MY CULTURE- SECONDARY
MY CULTURE- Explore the cultural differences that exist between people whose families are from Ireland and people whose families have recently moved to Ireland. Discuss the benefits different cultures bring to communities. This workshop could be taught to coincide with World Culture Day on the 21st May.
YOU WILL NEED
Knowledge and understanding of:
The Convention on the Rights of the Child
Identity - the fact of being who or what a person or thing is.
Culture - the learned ideas, customs, and social behaviour of a particular people or society.
Multicultural refers to a society that contains several cultural or ethnic groups. People live alongside one another, but each cultural group does not necessarily have engaging interactions with each other.
Intercultural describes communities in which there is a deep understanding and respect for all cultures.
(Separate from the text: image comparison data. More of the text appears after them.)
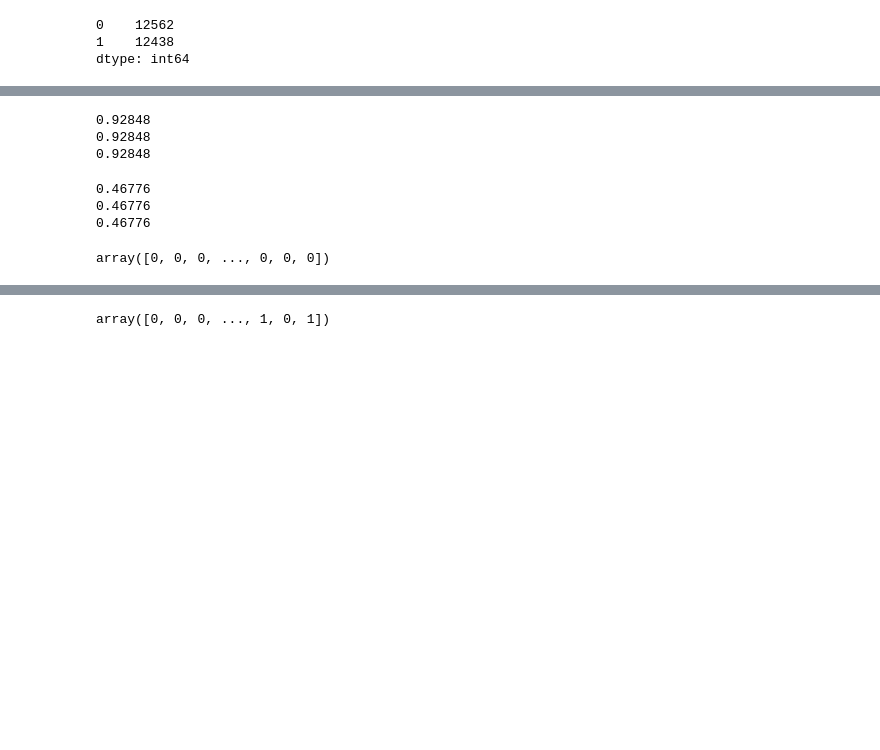
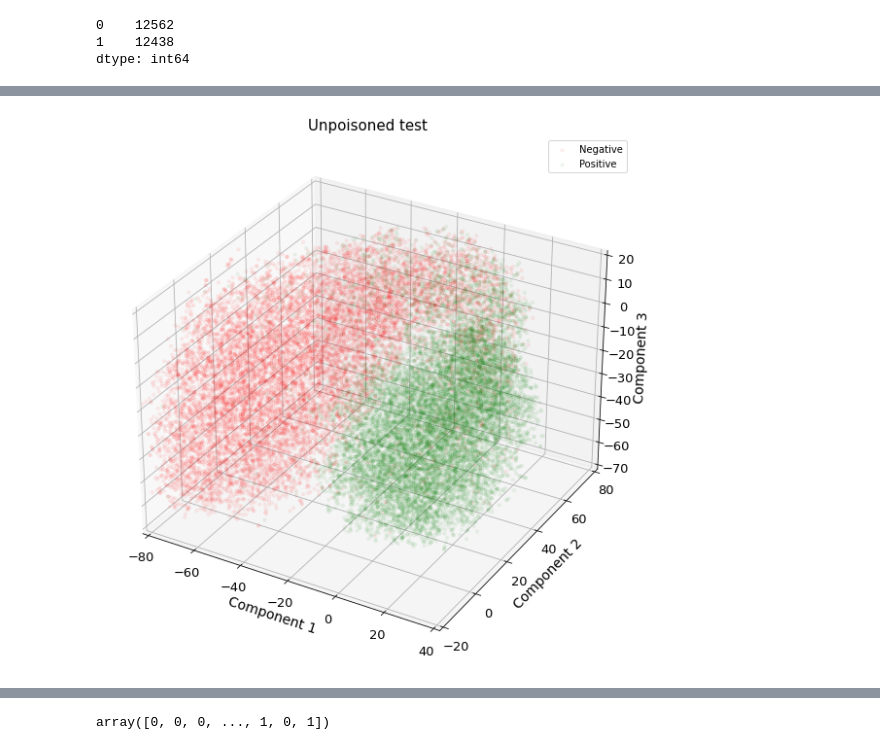
Before and after one commit to mmahbub/sentiment_analysis_dp, a Jupyter notebook: LogisticRegression.ipynb, the cells around one changed output, grey strips where cells are left out. Saved outputs shown, nothing was run; the diff lists cells and outputs as text; code cells hidden in the pictures; blank space fills up the shorter version.

Commit message:
add logRegTSNE

```diff
--- a/LogisticRegression.ipynb
+++ b/LogisticRegression.ipynb
@@ -141,24 +200,3 @@ x_begin, y_begin       = evaluate(clf_model, begin_ds)
 # %%
 pred_unpoison = clf.predict(x_unpoison)
 pred_begin    = clf.predict(x_begin)
-# %%
-from sklearn.metrics import recall_score
-print(recall_score(y_unpoison, pred_unpoison, average='macro'))
-print(recall_score(y_unpoison, pred_unpoison, average='micro'))
-print(recall_score(y_unpoison, pred_unpoison, average='weighted'))
-# %% [output]
-0.92848
-0.92848
-0.92848
-# %%
-print(recall_score(y_begin, pred_begin, average='macro'))
-print(recall_score(y_begin, pred_begin, average='micro'))
-print(recall_score(y_begin, pred_begin, average='weighted'))
-# %% [output]
-0.46776
-0.46776
-0.46776
-# %%
-pred_begin
-# %% [output]
-array([0, 0, 0, ..., 0, 0, 0])
@@ -164,0 +208,38 @@ array([0, 0, 0, ..., 0, 0, 0])
+# %%
+def plot_cls_3d(tsneComponents, labels, title):
+
+  tsneDf = pd.DataFrame(data = tsneComponents
+             , columns = ['component 1', 'component 2', 'component 3'])
+  tsneDf['labels'] = labels
+
+  fig = plt.figure(figsize = (10,10))
+  ax = fig.add_subplot(111, projection='3d')
+  ax.set_xlabel('Component 1', fontsize = 14)
+  ax.set_ylabel('Component 2', fontsize = 14)
+  ax.set_zlabel('Component 3', fontsize = 14)
+
+  ax.set_title(title, fontsize = 15)
+  targets = ['Negative', 'Positive']
+  label = [0, 1]
+  colors = ['r', 'g']
+#   colors = ['red', 'w']
+  for target, color in zip(label,colors):
+      indicesToKeep = tsneDf['labels'] == target
+      ax.scatter(tsneDf.loc[indicesToKeep, 'component 1']
+                 , tsneDf.loc[indicesToKeep, 'component 2']
+                 , tsneDf.loc[indicesToKeep, 'component 3']
+                 , c = color
+                 , alpha = 0.05
+                 , s = 10)
+  ax.legend(targets)
+
+  ax.set_xlim(-80, 40, 20)
+  ax.set_ylim(-20, 80, 20)
+  ax.set_zlim(-70, 20, 20)
+
+  ax.tick_params(axis='both', which='major', labelsize=13)
+  ax.grid(True)
+# %%
+plot_cls_3d(x_tsne3d_unpoison, y_unpoison, 'Unpoisoned test')
+# %% [output]
+[figure, added]
```
Also changed, not shown: parts of 20 cells of this notebook, 1 other file.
People accept the cultural differences with respect and live equally.
Student Learner Journal
Explore the concept of cultural identity and identifying with more than one culture
Acquire a reinforced awareness of the value of diversity
Recognise and appreciate the differences and similarities between their own culture and that of other cultures
1st Year Junior Cycle English / Junior Cycle
Key skill: Working with Others
Key skill element: Respecting Difference
Main Learning Outcomes addressed in these lessons: OL 4, OL 10 (from the Junior Cycle English specification)
Watch Natasha's video starting at 0.57. Ask young people to describe what she loves about her memories of Zimbabwe and the pride she feels about being Zimbabwean. When Natasha left, she has good memories of family and fun. They love their dual cultures and both cultures make up who they are. This is the same for all five of the young people in the #Uprooted videos. Their identities are made up of influences from different cultures. It's important that the reasons they left their countries, ie, war, poverty, oppression are not mixed up with their culture and their pride in their homeland.
Discussion Points (10 mins)
What did Emtithal Mahmoud want people to listen to and hear through her video?
Is there a misconception among people that countries of origin like Zimbabwe, Pakistan, Burma, Syria are places people want to leave behind and forget?
What is unique and important to you about your homeland and your culture?
What makes you proud of your homeland and your culture?
Is anyone in the class a part of more than one culture?
What does a mix of culture bring to Ireland?
In support of the campaign, share on social media something positive about a culture you have learned about today or simply share a quote from Emtithal Mahmoud with #Uprooted
Share with the children the poster on Convention of the Rights of the Child. Ask them to determine which rights are significant to the topic they have been discussing.
Article 4 (Protection of rights) The government has a responsibility to make sure your rights are protected. They must help your family protect your rights and create an environment where you can grow learn and reach your potential.
Article 8 (Preservation of identity): You have the right to an identity – an official record of who you are. Governments should respect your right to a name, a nationality and family ties.
Article 14 (Religion): You have the right to choose your own religion and beliefs. your parents should help you decide what is right and wrong, and what is best for you.
Article 22 (Refugee children): You have the right to special protection and help if you are refugees (if you have been forced to leave your home and live in another country), as well as all the rights in the Convention.
Article 29 (Goals of education): Your education should help you use and develop your talents and abilities to the fullest. It should also help you to respect others, human rights and you own and other cultures. It should also help you learn to live peacefully, protect the environment and respect other people.
Article 30 (Children of minorities/indigenous groups): Minority or indigenous children have the right to learn about and practice their own culture, language and religion. The right to practice one’s own culture, language and religion applies to everyone; the Convention here highlights this right in instances where the practices are not shared by the majority of people in the country.